**ACTION ITEM**: Some lines of the records below include the word "real". Report how many, and write nothing besides the number.

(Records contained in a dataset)
-=-=-
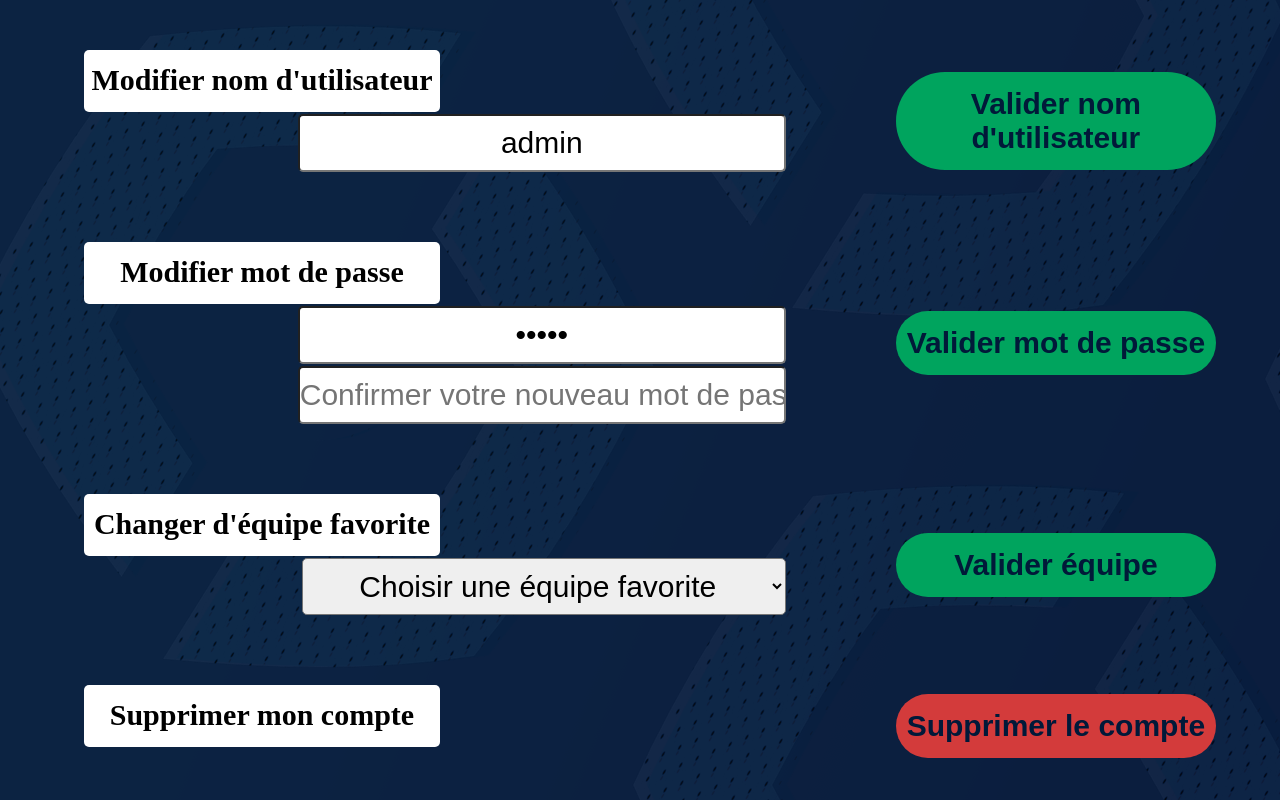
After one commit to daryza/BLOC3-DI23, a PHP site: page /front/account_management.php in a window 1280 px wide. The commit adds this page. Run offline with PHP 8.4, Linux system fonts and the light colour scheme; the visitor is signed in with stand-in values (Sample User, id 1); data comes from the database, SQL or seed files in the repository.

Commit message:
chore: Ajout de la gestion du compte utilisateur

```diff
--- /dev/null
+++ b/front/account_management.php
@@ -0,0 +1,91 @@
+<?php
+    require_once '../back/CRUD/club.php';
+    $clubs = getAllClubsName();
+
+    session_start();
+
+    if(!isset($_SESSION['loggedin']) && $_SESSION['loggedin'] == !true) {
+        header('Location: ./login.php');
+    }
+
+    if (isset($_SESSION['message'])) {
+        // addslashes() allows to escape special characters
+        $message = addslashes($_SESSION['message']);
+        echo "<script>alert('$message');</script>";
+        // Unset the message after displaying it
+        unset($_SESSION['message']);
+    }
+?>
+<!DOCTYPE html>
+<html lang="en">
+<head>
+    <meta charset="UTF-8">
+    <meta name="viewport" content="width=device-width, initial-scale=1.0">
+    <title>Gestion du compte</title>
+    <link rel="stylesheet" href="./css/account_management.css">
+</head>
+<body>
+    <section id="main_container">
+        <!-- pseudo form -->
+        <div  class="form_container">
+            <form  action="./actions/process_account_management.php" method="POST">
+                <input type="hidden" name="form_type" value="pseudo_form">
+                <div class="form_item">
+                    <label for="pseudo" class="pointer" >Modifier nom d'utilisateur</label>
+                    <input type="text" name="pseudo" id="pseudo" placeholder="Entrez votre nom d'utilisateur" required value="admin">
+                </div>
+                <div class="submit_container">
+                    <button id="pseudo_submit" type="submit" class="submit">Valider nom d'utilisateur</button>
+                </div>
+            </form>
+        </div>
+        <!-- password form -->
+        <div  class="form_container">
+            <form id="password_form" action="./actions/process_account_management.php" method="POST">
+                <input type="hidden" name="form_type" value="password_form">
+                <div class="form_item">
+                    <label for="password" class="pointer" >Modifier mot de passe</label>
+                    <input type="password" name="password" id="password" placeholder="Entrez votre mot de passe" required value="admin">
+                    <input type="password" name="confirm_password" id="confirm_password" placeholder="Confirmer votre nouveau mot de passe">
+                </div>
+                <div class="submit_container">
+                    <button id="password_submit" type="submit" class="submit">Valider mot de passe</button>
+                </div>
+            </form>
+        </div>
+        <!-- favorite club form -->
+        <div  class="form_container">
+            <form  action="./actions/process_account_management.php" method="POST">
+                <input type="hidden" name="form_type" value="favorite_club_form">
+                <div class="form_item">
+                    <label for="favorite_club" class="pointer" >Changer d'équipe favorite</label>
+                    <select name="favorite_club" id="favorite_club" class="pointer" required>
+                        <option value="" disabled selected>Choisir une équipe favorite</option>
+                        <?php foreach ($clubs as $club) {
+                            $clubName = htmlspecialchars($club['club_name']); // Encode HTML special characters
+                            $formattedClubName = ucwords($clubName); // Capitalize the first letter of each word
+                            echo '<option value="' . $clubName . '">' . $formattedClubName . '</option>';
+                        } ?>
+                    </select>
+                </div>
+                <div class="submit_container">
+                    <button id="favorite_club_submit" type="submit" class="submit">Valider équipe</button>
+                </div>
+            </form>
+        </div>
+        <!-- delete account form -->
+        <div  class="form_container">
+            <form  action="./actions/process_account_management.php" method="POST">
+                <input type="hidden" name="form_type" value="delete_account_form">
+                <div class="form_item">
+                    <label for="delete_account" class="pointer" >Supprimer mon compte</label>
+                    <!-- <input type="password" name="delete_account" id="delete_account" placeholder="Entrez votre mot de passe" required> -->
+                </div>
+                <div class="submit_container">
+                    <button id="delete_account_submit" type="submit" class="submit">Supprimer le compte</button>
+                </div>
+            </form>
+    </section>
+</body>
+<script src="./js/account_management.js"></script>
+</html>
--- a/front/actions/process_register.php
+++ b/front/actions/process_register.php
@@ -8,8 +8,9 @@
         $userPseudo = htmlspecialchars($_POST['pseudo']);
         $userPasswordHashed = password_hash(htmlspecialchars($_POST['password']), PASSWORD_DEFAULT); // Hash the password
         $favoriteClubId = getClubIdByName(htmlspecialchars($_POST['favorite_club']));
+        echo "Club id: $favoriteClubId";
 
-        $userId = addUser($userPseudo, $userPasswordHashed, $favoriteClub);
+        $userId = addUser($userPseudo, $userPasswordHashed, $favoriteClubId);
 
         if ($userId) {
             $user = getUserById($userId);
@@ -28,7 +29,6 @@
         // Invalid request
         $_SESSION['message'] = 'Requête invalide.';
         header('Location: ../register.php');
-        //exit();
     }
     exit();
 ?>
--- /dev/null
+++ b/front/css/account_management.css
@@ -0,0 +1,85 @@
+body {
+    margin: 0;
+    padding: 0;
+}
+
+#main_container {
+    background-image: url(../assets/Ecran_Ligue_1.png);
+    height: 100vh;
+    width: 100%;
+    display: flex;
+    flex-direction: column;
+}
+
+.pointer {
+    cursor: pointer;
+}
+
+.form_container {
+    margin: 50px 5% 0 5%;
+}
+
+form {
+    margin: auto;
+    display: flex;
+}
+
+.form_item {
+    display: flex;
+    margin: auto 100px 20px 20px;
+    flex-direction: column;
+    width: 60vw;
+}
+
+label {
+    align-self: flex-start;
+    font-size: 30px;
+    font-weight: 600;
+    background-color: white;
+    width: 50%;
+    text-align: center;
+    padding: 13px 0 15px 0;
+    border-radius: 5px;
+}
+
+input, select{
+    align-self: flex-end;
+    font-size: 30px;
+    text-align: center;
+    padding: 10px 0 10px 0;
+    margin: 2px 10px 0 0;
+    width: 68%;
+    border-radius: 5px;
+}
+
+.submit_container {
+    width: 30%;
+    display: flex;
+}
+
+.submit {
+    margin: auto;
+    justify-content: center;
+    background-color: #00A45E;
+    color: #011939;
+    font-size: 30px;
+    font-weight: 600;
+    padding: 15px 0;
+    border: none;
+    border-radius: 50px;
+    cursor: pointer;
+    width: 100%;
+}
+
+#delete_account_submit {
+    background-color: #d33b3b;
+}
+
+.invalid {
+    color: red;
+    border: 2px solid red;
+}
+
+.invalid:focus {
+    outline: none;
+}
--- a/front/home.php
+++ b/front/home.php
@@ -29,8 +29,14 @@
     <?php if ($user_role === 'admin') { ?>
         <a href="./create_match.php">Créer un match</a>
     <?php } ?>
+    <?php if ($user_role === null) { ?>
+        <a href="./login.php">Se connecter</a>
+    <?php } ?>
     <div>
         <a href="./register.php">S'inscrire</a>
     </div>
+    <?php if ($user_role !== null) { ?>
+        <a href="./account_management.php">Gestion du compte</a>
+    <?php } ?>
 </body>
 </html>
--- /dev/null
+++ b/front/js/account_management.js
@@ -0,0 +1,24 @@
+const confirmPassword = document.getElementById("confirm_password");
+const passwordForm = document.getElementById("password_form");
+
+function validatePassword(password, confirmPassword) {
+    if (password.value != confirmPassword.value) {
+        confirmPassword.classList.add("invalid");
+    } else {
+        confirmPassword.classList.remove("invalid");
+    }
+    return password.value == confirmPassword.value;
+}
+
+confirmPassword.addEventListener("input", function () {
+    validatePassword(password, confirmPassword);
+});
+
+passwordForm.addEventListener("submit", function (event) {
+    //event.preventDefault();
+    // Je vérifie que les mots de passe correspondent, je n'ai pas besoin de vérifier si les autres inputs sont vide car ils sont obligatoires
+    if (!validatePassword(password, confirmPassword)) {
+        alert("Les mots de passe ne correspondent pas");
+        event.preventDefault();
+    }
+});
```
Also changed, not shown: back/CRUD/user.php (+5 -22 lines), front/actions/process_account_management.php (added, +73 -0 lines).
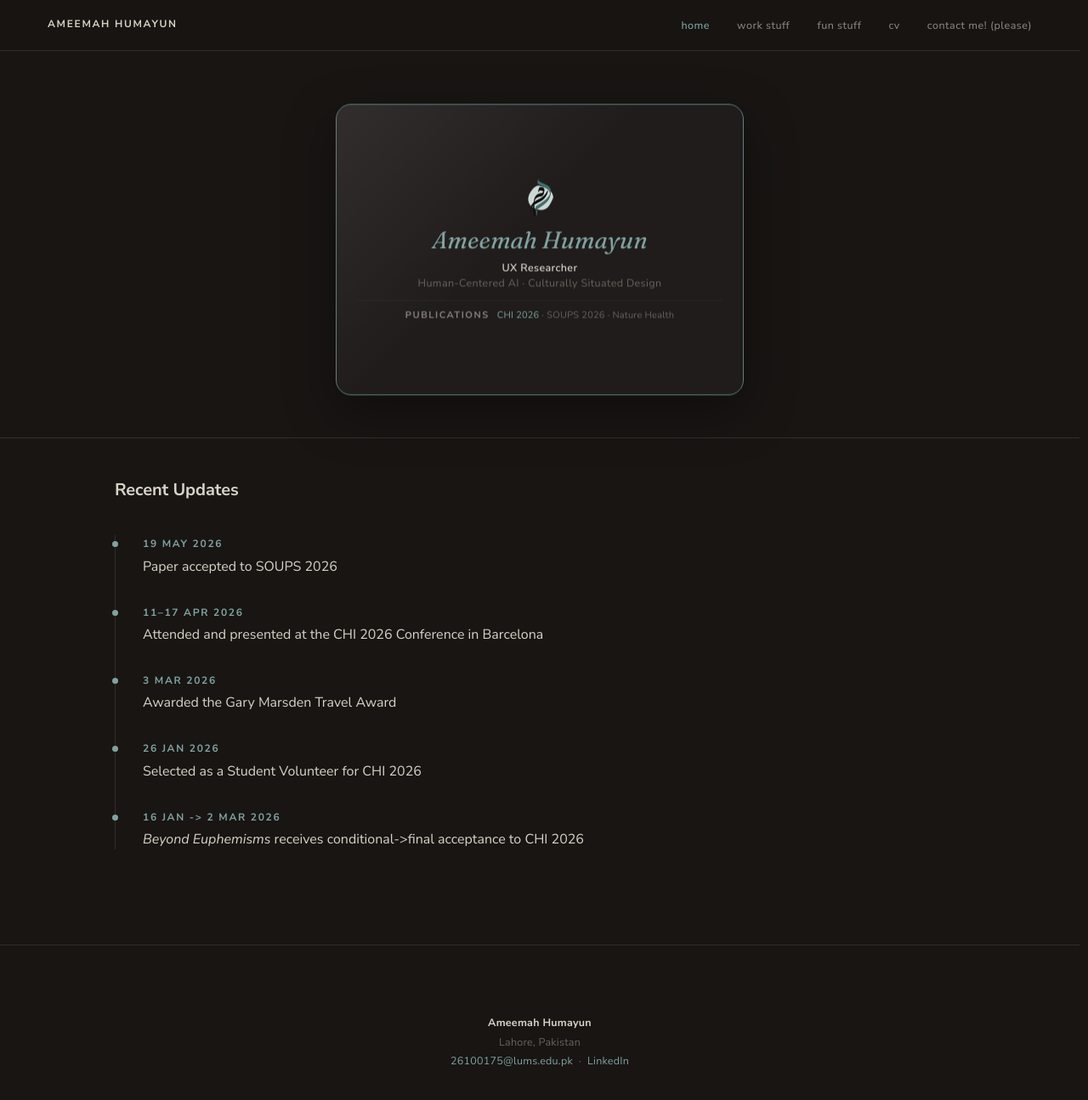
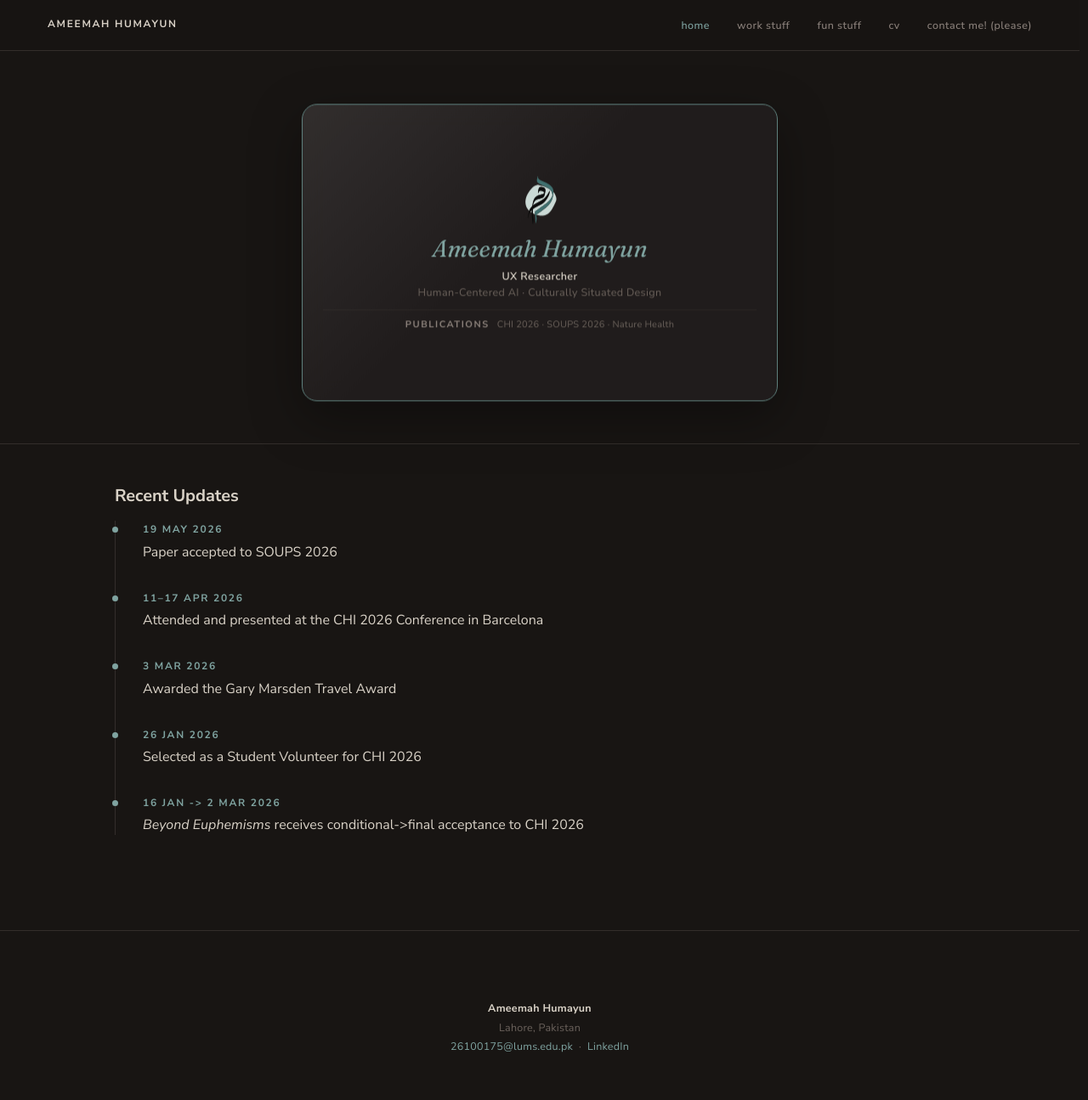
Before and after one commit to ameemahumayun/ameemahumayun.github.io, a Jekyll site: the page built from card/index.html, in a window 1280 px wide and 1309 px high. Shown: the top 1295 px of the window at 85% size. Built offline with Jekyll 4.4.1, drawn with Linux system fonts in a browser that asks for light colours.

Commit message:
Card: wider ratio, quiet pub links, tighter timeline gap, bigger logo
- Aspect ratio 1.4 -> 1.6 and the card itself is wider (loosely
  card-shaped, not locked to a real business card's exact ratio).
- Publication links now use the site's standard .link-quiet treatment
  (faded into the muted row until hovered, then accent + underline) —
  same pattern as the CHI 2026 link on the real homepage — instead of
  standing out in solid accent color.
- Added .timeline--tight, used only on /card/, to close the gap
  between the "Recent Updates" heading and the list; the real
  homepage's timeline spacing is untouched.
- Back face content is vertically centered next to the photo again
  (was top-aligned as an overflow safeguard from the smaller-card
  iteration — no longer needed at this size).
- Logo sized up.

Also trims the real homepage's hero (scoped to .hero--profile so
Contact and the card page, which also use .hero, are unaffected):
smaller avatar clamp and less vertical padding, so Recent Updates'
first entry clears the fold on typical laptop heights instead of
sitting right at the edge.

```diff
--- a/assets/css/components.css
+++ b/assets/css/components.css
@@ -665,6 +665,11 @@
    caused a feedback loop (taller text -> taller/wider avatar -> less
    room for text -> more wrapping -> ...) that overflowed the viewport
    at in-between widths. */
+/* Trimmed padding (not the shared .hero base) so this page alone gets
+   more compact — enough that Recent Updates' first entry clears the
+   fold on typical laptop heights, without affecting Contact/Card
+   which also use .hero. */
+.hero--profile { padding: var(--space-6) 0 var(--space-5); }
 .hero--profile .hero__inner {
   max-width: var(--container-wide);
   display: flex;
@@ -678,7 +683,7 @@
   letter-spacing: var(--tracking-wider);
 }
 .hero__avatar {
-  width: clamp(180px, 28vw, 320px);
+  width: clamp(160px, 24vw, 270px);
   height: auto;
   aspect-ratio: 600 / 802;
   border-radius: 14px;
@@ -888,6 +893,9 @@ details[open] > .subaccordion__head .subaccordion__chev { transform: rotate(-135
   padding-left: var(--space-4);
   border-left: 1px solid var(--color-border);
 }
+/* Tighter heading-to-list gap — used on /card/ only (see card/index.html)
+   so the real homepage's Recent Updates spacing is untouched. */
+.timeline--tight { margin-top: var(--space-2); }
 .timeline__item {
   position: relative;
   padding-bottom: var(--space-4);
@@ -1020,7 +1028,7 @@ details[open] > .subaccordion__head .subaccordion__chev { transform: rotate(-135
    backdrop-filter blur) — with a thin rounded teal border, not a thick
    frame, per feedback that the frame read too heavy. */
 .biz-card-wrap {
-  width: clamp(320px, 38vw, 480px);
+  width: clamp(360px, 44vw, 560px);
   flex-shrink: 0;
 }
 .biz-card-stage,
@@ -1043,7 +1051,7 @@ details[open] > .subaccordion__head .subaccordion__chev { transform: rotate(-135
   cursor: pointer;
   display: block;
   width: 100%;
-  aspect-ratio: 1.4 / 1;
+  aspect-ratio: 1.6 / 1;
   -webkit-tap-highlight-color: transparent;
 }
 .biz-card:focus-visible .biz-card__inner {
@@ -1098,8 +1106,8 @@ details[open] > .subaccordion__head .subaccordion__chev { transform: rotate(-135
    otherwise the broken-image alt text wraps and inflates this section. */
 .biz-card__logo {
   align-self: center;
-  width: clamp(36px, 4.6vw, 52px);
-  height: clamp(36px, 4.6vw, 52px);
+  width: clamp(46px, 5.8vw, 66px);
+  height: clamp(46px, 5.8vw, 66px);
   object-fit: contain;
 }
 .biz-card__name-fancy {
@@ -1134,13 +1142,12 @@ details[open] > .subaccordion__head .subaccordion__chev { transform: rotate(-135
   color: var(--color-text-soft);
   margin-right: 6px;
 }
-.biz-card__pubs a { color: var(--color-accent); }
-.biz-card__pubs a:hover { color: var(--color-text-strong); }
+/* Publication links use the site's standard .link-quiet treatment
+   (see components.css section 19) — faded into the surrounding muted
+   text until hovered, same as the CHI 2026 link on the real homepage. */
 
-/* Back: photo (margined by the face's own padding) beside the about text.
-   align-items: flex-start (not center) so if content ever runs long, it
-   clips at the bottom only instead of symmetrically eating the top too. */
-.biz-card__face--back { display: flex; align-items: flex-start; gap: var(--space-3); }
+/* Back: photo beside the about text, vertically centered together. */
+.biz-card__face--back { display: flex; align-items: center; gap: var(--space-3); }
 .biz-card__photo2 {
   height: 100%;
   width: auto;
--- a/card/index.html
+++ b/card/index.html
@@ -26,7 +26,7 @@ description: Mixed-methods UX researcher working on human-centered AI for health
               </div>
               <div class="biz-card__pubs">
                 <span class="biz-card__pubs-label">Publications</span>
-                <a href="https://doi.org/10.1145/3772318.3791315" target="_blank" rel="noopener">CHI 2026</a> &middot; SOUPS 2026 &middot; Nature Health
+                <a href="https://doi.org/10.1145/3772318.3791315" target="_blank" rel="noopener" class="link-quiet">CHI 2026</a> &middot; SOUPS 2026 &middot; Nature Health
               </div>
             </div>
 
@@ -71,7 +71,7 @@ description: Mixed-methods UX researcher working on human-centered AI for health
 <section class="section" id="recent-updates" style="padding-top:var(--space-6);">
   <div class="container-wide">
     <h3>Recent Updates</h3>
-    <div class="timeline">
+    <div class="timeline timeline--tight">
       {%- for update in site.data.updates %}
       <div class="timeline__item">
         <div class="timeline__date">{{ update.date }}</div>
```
-=-=-
**EXPECTED ANSWER**: 6